(Version difference data)
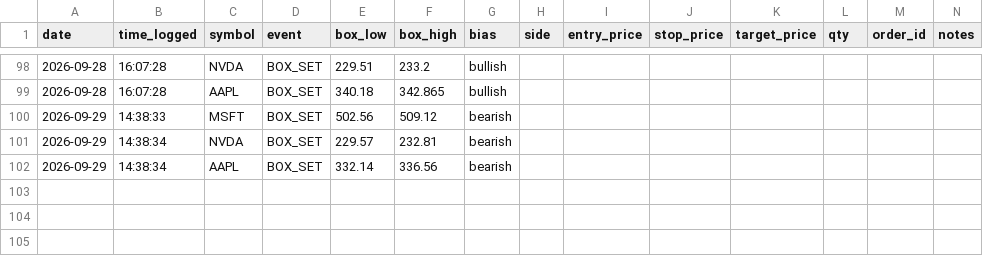
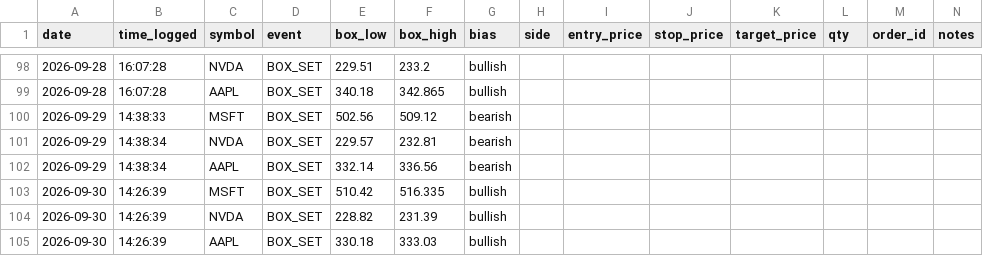
Before and after one commit to bradfx01/orb-trading-bot, a CSV file: orb_trade_log.csv, drawn as a sheet; only a part is shown, gaps mark what is left out.

Commit message:
Update trade log

```diff
--- a/orb_trade_log.csv
+++ b/orb_trade_log.csv
@@ -102 +102,4 @@ date,time_logged,symbol,event,box_low,box_high,bias,side,entry_price,stop_price,
 2026-09-29,14:38:34,AAPL,BOX_SET,332.14,336.56,bearish,,,,,,,
+2026-09-30,14:26:39,MSFT,BOX_SET,510.42,516.335,bullish,,,,,,,
+2026-09-30,14:26:39,NVDA,BOX_SET,228.82,231.39,bullish,,,,,,,
+2026-09-30,14:26:39,AAPL,BOX_SET,330.18,333.03,bullish,,,,,,,
```
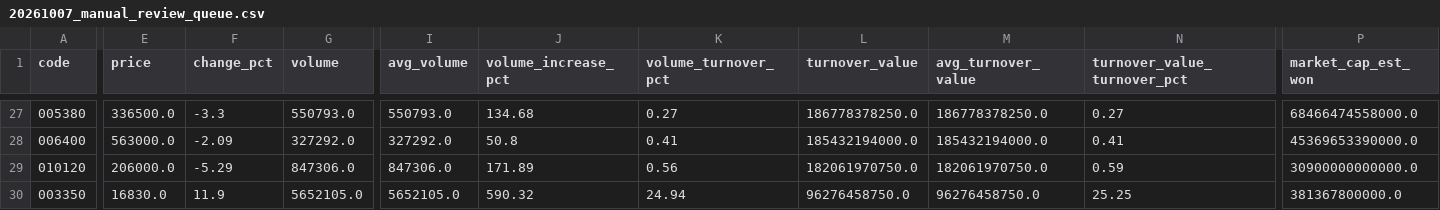
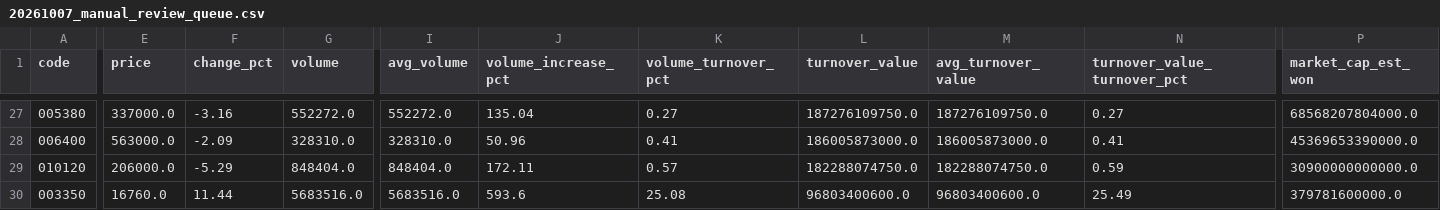
Before and after one commit to jaehyogi-bot/trytolearn1, a CSV file: data/20261007_manual_review_queue.csv, drawn as a sheet; only a part is shown, gaps mark what is left out; the diff covers the shown part only; the diff names each change by its address in the sheet, - before the commit and + after, or states it on an @@ line.

```diff
--- a/data/20261007_manual_review_queue.csv
+++ b/data/20261007_manual_review_queue.csv
-E27 (price): 336500.0
+E27 (price): 337000.0
-F27 (change_pct): -3.3
+F27 (change_pct): -3.16
-G27 (volume): 550793.0
+G27 (volume): 552272.0
-I27 (avg_volume): 550793.0
+I27 (avg_volume): 552272.0
-J27 (volume_increase_pct): 134.68
+J27 (volume_increase_pct): 135.04
-L27 (turnover_value): 186778378250.0
+L27 (turnover_value): 187276109750.0
-M27 (avg_turnover_value): 186778378250.0
+M27 (avg_turnover_value): 187276109750.0
-P27 (market_cap_est_won): 68466474558000.0
+P27 (market_cap_est_won): 68568207804000.0
-G28 (volume): 327292.0
+G28 (volume): 328310.0
-I28 (avg_volume): 327292.0
+I28 (avg_volume): 328310.0
-J28 (volume_increase_pct): 50.8
+J28 (volume_increase_pct): 50.96
-L28 (turnover_value): 185432194000.0
+L28 (turnover_value): 186005873000.0
-M28 (avg_turnover_value): 185432194000.0
+M28 (avg_turnover_value): 186005873000.0
-G29 (volume): 847306.0
+G29 (volume): 848404.0
-I29 (avg_volume): 847306.0
+I29 (avg_volume): 848404.0
-J29 (volume_increase_pct): 171.89
+J29 (volume_increase_pct): 172.11
-K29 (volume_turnover_pct): 0.56
+K29 (volume_turnover_pct): 0.57
-L29 (turnover_value): 182061970750.0
+L29 (turnover_value): 182288074750.0
-M29 (avg_turnover_value): 182061970750.0
+M29 (avg_turnover_value): 182288074750.0
-E30 (price): 16830.0
+E30 (price): 16760.0
-F30 (change_pct): 11.9
+F30 (change_pct): 11.44
-G30 (volume): 5652105.0
+G30 (volume): 5683516.0
-I30 (avg_volume): 5652105.0
+I30 (avg_volume): 5683516.0
-J30 (volume_increase_pct): 590.32
+J30 (volume_increase_pct): 593.6
-K30 (volume_turnover_pct): 24.94
+K30 (volume_turnover_pct): 25.08
-L30 (turnover_value): 96276458750.0
+L30 (turnover_value): 96803400600.0
-M30 (avg_turnover_value): 96276458750.0
+M30 (avg_turnover_value): 96803400600.0
-N30 (turnover_value_turnover_pct): 25.25
+N30 (turnover_value_turnover_pct): 25.49
-P30 (market_cap_est_won): 381367800000.0
+P30 (market_cap_est_won): 379781600000.0
```
Also changed, not shown: 1 added row, 1 removed row and 76 edited cells elsewhere in this file, data/20261007_manual.csv, 7 other files.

Task instructions:
The output is the records exactly as they read, with no pictures in it.

Response area:
Before and after one commit to bradfx01/orb-trading-bot, a CSV file: orb_trade_log.csv, drawn as a sheet; only a part is shown, gaps mark what is left out.

Commit message:
Update trade log

```diff
--- a/orb_trade_log.csv
+++ b/orb_trade_log.csv
@@ -102 +102,4 @@ date,time_logged,symbol,event,box_low,box_high,bias,side,entry_price,stop_price,
 2026-09-29,14:38:34,AAPL,BOX_SET,332.14,336.56,bearish,,,,,,,
+2026-09-30,14:26:39,MSFT,BOX_SET,510.42,516.335,bullish,,,,,,,
+2026-09-30,14:26:39,NVDA,BOX_SET,228.82,231.39,bullish,,,,,,,
+2026-09-30,14:26:39,AAPL,BOX_SET,330.18,333.03,bullish,,,,,,,
```
Before and after one commit to jaehyogi-bot/trytolearn1, a CSV file: data/20261007_manual_review_queue.csv, drawn as a sheet; only a part is shown, gaps mark what is left out; the diff covers the shown part only; the diff names each change by its address in the sheet, - before the commit and + after, or states it on an @@ line.

```diff
--- a/data/20261007_manual_review_queue.csv
+++ b/data/20261007_manual_review_queue.csv
-E27 (price): 336500.0
+E27 (price): 337000.0
-F27 (change_pct): -3.3
+F27 (change_pct): -3.16
-G27 (volume): 550793.0
+G27 (volume): 552272.0
-I27 (avg_volume): 550793.0
+I27 (avg_volume): 552272.0
-J27 (volume_increase_pct): 134.68
+J27 (volume_increase_pct): 135.04
-L27 (turnover_value): 186778378250.0
+L27 (turnover_value): 187276109750.0
-M27 (avg_turnover_value): 186778378250.0
+M27 (avg_turnover_value): 187276109750.0
-P27 (market_cap_est_won): 68466474558000.0
+P27 (market_cap_est_won): 68568207804000.0
-G28 (volume): 327292.0
+G28 (volume): 328310.0
-I28 (avg_volume): 327292.0
+I28 (avg_volume): 328310.0
-J28 (volume_increase_pct): 50.8
+J28 (volume_increase_pct): 50.96
-L28 (turnover_value): 185432194000.0
+L28 (turnover_value): 186005873000.0
-M28 (avg_turnover_value): 185432194000.0
+M28 (avg_turnover_value): 186005873000.0
-G29 (volume): 847306.0
+G29 (volume): 848404.0
-I29 (avg_volume): 847306.0
+I29 (avg_volume): 848404.0
-J29 (volume_increase_pct): 171.89
+J29 (volume_increase_pct): 172.11
-K29 (volume_turnover_pct): 0.56
+K29 (volume_turnover_pct): 0.57
-L29 (turnover_value): 182061970750.0
+L29 (turnover_value): 182288074750.0
-M29 (avg_turnover_value): 182061970750.0
+M29 (avg_turnover_value): 182288074750.0
-E30 (price): 16830.0
+E30 (price): 16760.0
-F30 (change_pct): 11.9
+F30 (change_pct): 11.44
-G30 (volume): 5652105.0
+G30 (volume): 5683516.0
-I30 (avg_volume): 5652105.0
+I30 (avg_volume): 5683516.0
-J30 (volume_increase_pct): 590.32
+J30 (volume_increase_pct): 593.6
-K30 (volume_turnover_pct): 24.94
+K30 (volume_turnover_pct): 25.08
-L30 (turnover_value): 96276458750.0
+L30 (turnover_value): 96803400600.0
-M30 (avg_turnover_value): 96276458750.0
+M30 (avg_turnover_value): 96803400600.0
-N30 (turnover_value_turnover_pct): 25.25
+N30 (turnover_value_turnover_pct): 25.49
-P30 (market_cap_est_won): 381367800000.0
+P30 (market_cap_est_won): 379781600000.0
```
Also changed, not shown: 1 added row, 1 removed row and 76 edited cells elsewhere in this file, data/20261007_manual.csv, 7 other files.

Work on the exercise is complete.